A delivery truck rumbled past our door, thumping over the potholes in our street. Our first-floor apartment was noisy, but Mom said hearing traffic noise beat lugging laundry and groceries up two or three flights of stairs. Mom can sleep through anything, but I’m a light sleeper.
Sometimes the sounds outside my bedroom window woke me up at night.
Opposite Mom’s futon was the breakfast bar where we ate our meals.
For many years award-winning novelist Susan Fleet worked as a professional trumpeter in the Boston area. While teaching at Brown University and Berklee College of Music, she discovered her dark side and began writing crime fiction.

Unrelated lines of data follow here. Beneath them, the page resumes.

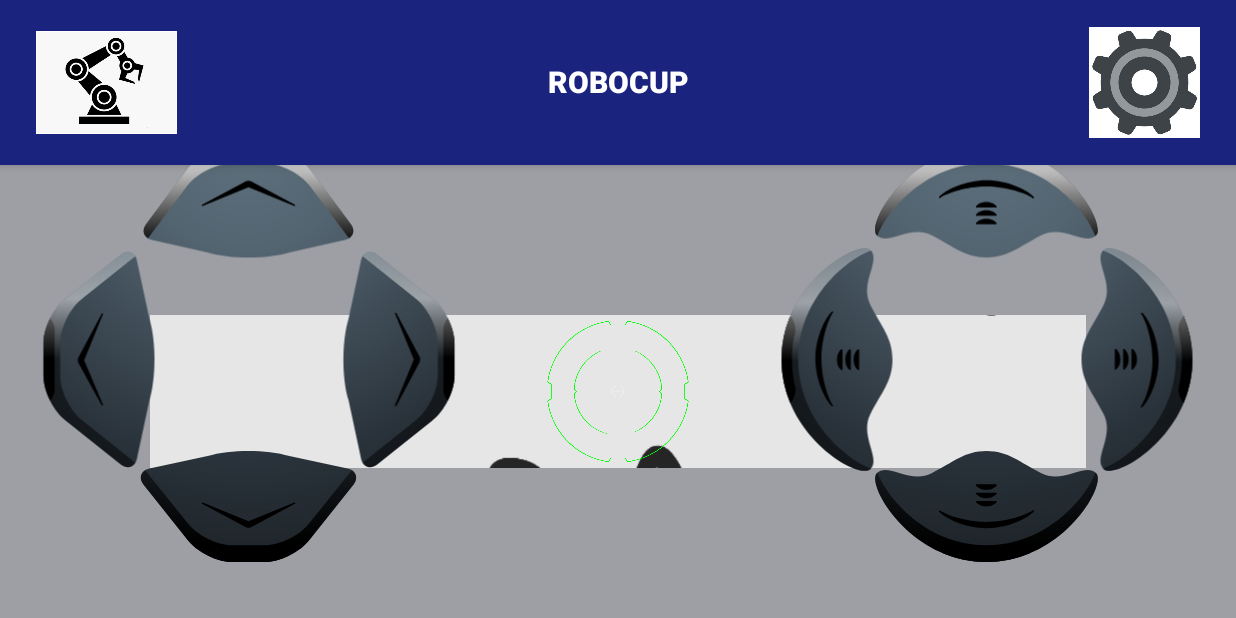
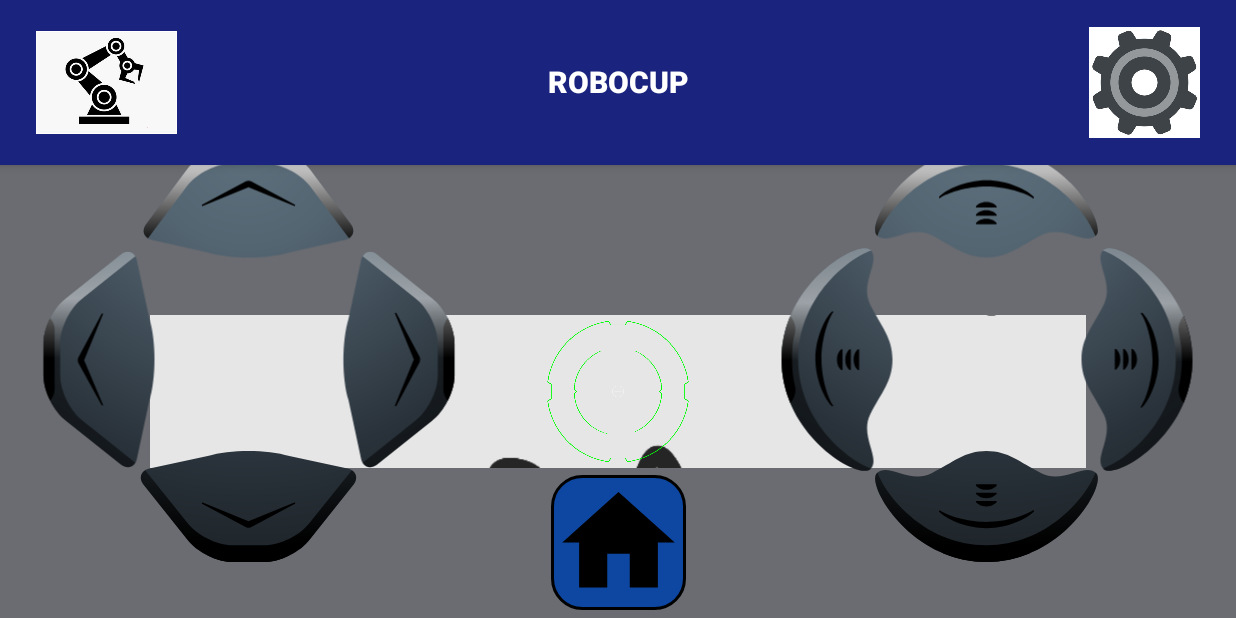
Before and after one commit to ConstanceALOYAU/RoboCup_app, an Android app built with Jetpack Compose: the ControlArmActivity screen opened directly, with no data from a screen before it, on a phone screen of 824 x 412 dp (held sideways). Run offline under Robolectric (Android 15) with nearby library versions, the phone set to English and light mode, and no system bars.

Commit message:
Change colors and button Home

```diff
--- /dev/null
+++ b/app/src/main/res/drawable/button_background.xml
@@ -0,0 +1,15 @@
+<!-- res/drawable/rounded_button_background.xml -->
+<shape xmlns:android="http://schemas.android.com/apk/res/android"
+    android:shape="rectangle">
+
+    <!-- Couleur de fond du bouton -->
+    <solid android:color="#0D47A1" /> <!-- Modifiez avec la couleur souhaitée -->
+
+    <!-- Bords arrondis -->
+    <corners android:radius="20dp" /> <!-- Ajustez la valeur de rayon pour les coins -->
+
+    <!-- Bordure (facultatif) -->
+    <stroke
+        android:width="2dp"
+        android:color="#000000" /> <!-- Modifiez avec la couleur souhaitée -->
+</shape>
--- /dev/null
+++ b/app/src/main/res/drawable/ic_home.xml
@@ -0,0 +1,5 @@
+<vector xmlns:android="http://schemas.android.com/apk/res/android" android:height="24dp" android:tint="#000000" android:viewportHeight="24" android:viewportWidth="24" android:width="24dp">
+
+    <path android:fillColor="@android:color/white" android:pathData="M10,20v-6h4v6h5v-8h3L12,3 2,12h3v8z"/>
+
+</vector>
--- a/app/src/main/res/layout/activity_control_arm.xml
+++ b/app/src/main/res/layout/activity_control_arm.xml
@@ -244,4 +244,17 @@
         </LinearLayout>
     </FrameLayout>
 
+    <!-- New HOME Button at the bottom center -->
+    <ImageButton
+        android:id="@+id/btnHome"
+        android:layout_width="90dp"
+        android:layout_height="90dp"
+        android:src="@drawable/ic_home"
+        android:background="@drawable/button_background"
+        android:scaleType="fitCenter"
+        app:layout_constraintBottom_toBottomOf="parent"
+        app:layout_constraintStart_toStartOf="parent"
+        app:layout_constraintEnd_toEndOf="parent"
+        android:layout_marginBottom="5dp" />
+
 </androidx.constraintlayout.widget.ConstraintLayout>
--- a/app/src/main/res/layout/activity_settings.xml
+++ b/app/src/main/res/layout/activity_settings.xml
@@ -1,17 +1,20 @@
 <ScrollView xmlns:android="http://schemas.android.com/apk/res/android"
     android:layout_width="match_parent"
     android:layout_height="match_parent"
-    android:padding="16dp">
+    xmlns:app="http://schemas.android.com/apk/res-auto">
 
     <LinearLayout
         android:layout_width="match_parent"
-        android:layout_height="wrap_content"
+        android:layout_height="match_parent"
         android:orientation="vertical">
 
+        <!-- Toolbar -->
         <include
+            android:id="@+id/toolbar"
             layout="@layout/toolbar"
             android:layout_width="match_parent"
-            android:layout_height="wrap_content" />
+            android:layout_height="wrap_content"
+            app:layout_constraintTop_toTopOf="parent" />
 
         <!-- ROSBridge URL -->
         <TextView
--- a/app/src/main/res/values/colors.xml
+++ b/app/src/main/res/values/colors.xml
@@ -5,7 +5,7 @@
     <color name="robocup_primary">#1A237E</color> <!-- Bleu profond, symbolisant la technologie et la précision -->
     <color name="robocup_primary_dark">#0D47A1</color> <!-- Bleu encore plus sombre pour les zones de navigation -->
     <color name="robocup_accent">#FFC107</color> <!-- Jaune vif pour attirer l'attention sur les éléments interactifs -->
-    <color name="robocup_background">#9E9FA5</color> <!-- Gris foncé pour un fond moderne et élégant -->
+    <color name="robocup_background">#6b6c71</color> <!-- Gris foncé pour un fond moderne et élégant -->
     <color name="robocup_text">#FFFFFF</color> <!-- Texte blanc pour contraster avec le fond sombre -->
     <color name="robocup_text_secondary">#B0BEC5</color> <!-- Texte secondaire, légèrement moins contrasté -->
 
```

In 2001 she moved to New Orleans, the setting for her Frank Renzi mystery series.
Susan began trumpet lessons with her uncle at eight, joined the musician’s union at fifteen and began playing with the local concert band. She later studied with Armando Ghitalla and Roger Voisin, principal trumpeters of the Boston Symphony.
Her 1993 CD, Baroque Treasures for Trumpet and Organ, won critical acclaim in Fanfare (“assured and musical”) and American Record Guide (“flawless technique, tasteful dynamics”).
Susan has taught at Brown University, Wheaton College and Berklee College of Music. At Berklee she created a course about 20th Century women musicians, jazz and classical. In New Orleans she gave jazzwomen lectures at the Jazz National Historic Park, New Orleans Public Library, Dillard University, and the Louis Armstrong Festival.
A recognized authority on female musicians and a frequent speaker, on April 30, 2012 she had the honor of introducing legendary BSO principal flutist Doriot Anthony Dwyer at the Rochester (NY) Music Hall of Fame Awards.